STRIKE action in Scottish schools has come a step closer after pay talks stalled.

Teaching unions said ballots for industrial action were now "likely" after the Scottish Government and council umbrella body Cosla refused to improve the latest offer.

Teachers are currently being offered a three per cent pay increase which has been described as "derisory" by unions.

In addition, the Scottish Government is offering an extra £25 million to fund a wider shake-up of pay structures which would mean more money for teachers at the top and bottom end of the scale.

However, teaching unions are campaigning for a ten per cent increase for all staff, arguing pay has been eroded significantly over the past decade.

They also want improvements to salary scales to make teaching more attractive, but argue this should be in addition to a significant increase for all teachers.

A spokesman for the teachers’ side of the negotiations - which includes the Educational Institute of Scotland and the Scottish Secondary Teachers' Association - said: "We are extremely disappointed that both the Scottish Government and Cosla have rejected the proposals put to them by the teachers’ side, which would have kept negotiations going, and have opted instead to end discussions.

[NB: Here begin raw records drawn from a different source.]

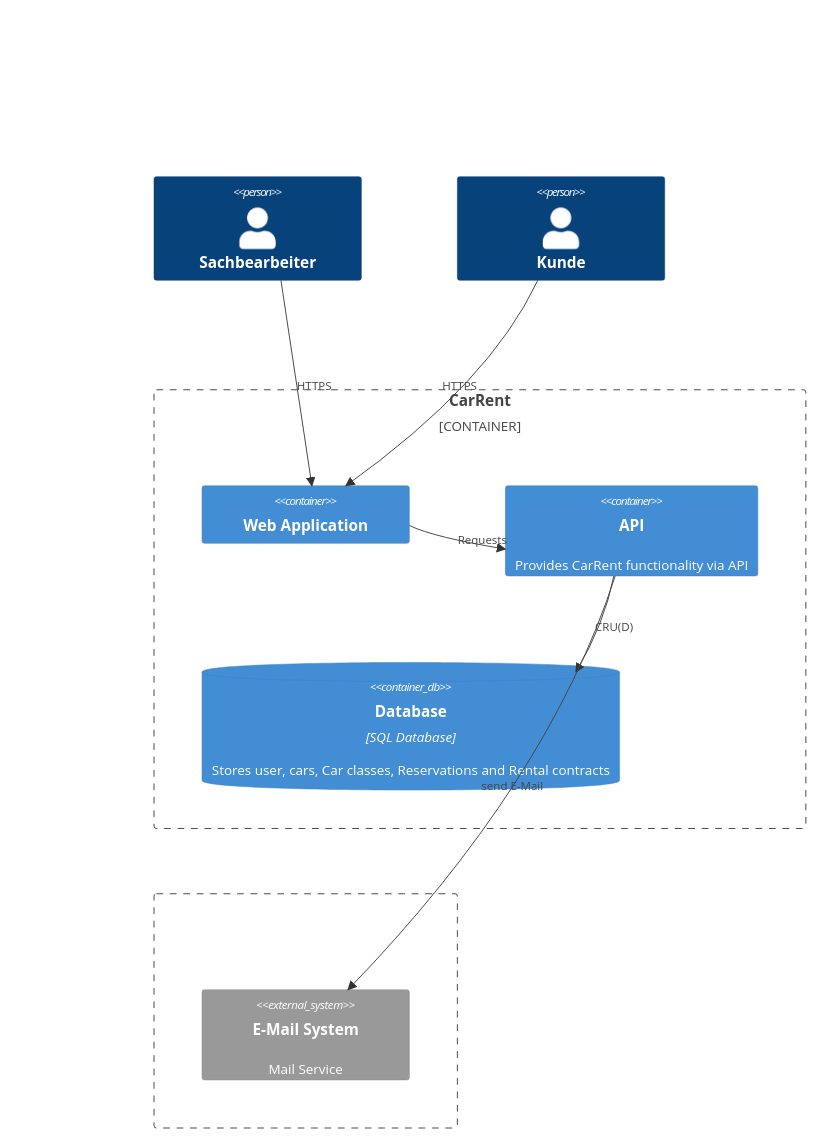
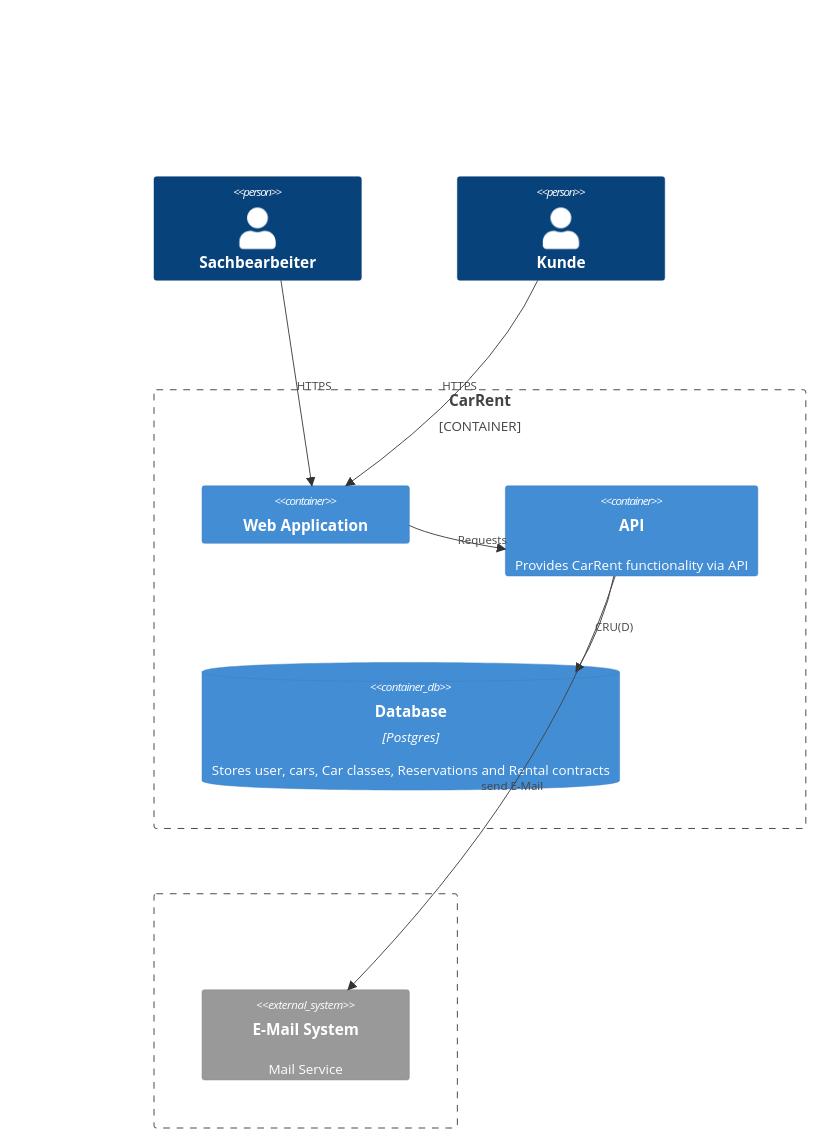
Before and after one commit to tsolenthaler/zbw-sad-carrent2124: the second of 2 diagrams in README.md, drawn with Mermaid.

````diff
--- a/README.md
+++ b/README.md
@@ -27,23 +27,23 @@
 ```mermaid
 C4Container
     Person(Sachbearbeiter, "Sachbearbeiter")
     Person(Kunde, "Kunde")
 
     Container_Boundary(CarRent, "CarRent", "") {
         Container(webapp, "Web Application", "", "")
         Container(api, "API", "", "Provides CarRent functionality via API")
-        ContainerDb(database, "Database", "SQL Database", "Stores user, cars, Car classes, Reservations and Rental contracts")
+        ContainerDb(database, "Database", "Postgres", "Stores user, cars, Car classes, Reservations and Rental contracts")
     }
 
     Boundary(b2, "", "") {
         System_Ext(MailSystem, "E-Mail System", "Mail Service")
     }
 
     Rel(Sachbearbeiter, webapp, "HTTPS")
     Rel(Kunde, webapp, "HTTPS")
     Rel(webapp, api, "Requests")
     Rel(api, database, "CRU(D)")
     Rel(api, MailSystem, "send E-Mail")
 
     UpdateLayoutConfig($c4ShapeInRow="2", $c4BoundaryInRow="1")
 ```
````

"In a week when the Scottish Government found the money to pay upfront a 6.5 per cent offer to Scottish police officers, it now claims to be unable to find any additional money for teachers."

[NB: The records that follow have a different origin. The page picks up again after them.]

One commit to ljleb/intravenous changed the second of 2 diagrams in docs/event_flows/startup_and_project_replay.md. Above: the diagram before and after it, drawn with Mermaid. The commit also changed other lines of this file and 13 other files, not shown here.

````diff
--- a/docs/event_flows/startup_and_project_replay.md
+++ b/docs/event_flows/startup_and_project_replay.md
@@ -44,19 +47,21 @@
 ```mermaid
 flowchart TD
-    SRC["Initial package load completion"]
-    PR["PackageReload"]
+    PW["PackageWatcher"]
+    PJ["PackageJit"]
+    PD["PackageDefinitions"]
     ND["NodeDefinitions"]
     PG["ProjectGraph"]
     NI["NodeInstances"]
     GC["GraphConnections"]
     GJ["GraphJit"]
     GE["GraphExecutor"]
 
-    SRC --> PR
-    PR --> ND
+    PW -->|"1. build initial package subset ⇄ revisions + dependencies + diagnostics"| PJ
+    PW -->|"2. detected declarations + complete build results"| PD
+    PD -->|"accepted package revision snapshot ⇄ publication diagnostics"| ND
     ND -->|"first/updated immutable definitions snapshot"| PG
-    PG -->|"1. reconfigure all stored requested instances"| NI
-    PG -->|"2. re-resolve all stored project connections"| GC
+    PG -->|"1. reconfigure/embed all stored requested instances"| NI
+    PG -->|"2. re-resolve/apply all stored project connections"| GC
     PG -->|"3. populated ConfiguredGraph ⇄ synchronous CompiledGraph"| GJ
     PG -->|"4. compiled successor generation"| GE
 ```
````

The statement said teaching unions would now consider the outcome of today’s talks "with member ballots being likely".

The salaries committee of the EIS, which has already unanimously rejected the offer, is set to hold an emergency meeting next week to discuss the consultative ballot of members.

Larry Flanagan, general secretary of the EIS, said: "It is shameful that Scottish ministers have walked away from the negotiating table in this manner.

"The EIS, and other unions, had offered constructive proposals for Government and Cosla to consider, but in rejecting them out of hand, ministers have effectively dismissed the concerns of Scottish teachers.

“The prospect of industrial unrest in Scotland’s schools has moved a significant step closer as a result of the government’s abandonment of talks.”

Gail Macgregor, resources spokesowman for Cosla, said councils had "dug deep" to offer three per cent for the entire local government workforce at a cost of £350m.

She said: "This offer matches or betters other offers in the public sector in Scotland, so to say I’m disappointed that it has been rejected is an understatement.

“The teachers unions claim for 10 per cent a single year cannot be achieved and is entirely unaffordable and they have been told this since the offer was submitted at the start of the year. 

“Balloting for a mandate for industrial action will do no one any good as there is nothing further we can add to the current offer and will only disrupt the education of children."

In a direct message to teachers, Ms Macgregor said the deal was fair because it matched the offer to local authority colleagues such as school administrators, cooks and janitors.

She added: "We see all of you as equally valuable and equally essential to the good order and running of the school and the education of our children and young people. I would urge you to accept the deal on offer.”

John Swinney, the Education Secretary, said the Government had worked with Cosla to put in place the best pay deal possible for 2018/19.

He added: "This includes the Scottish Government contributing an additional £35m for teachers' pay.

"This will result in all teachers on the main grade scale receiving at least a five per cent increase, with some teachers receiving up to 11 per cent one year in conjunction with annual progression.

"The offer matches or betters other offers in the public sector in Scotland, for example 6.5 per cent for police officers over 31 months.

"We firmly believe that it is generous and fair and would encourage teachers to consider it favourably."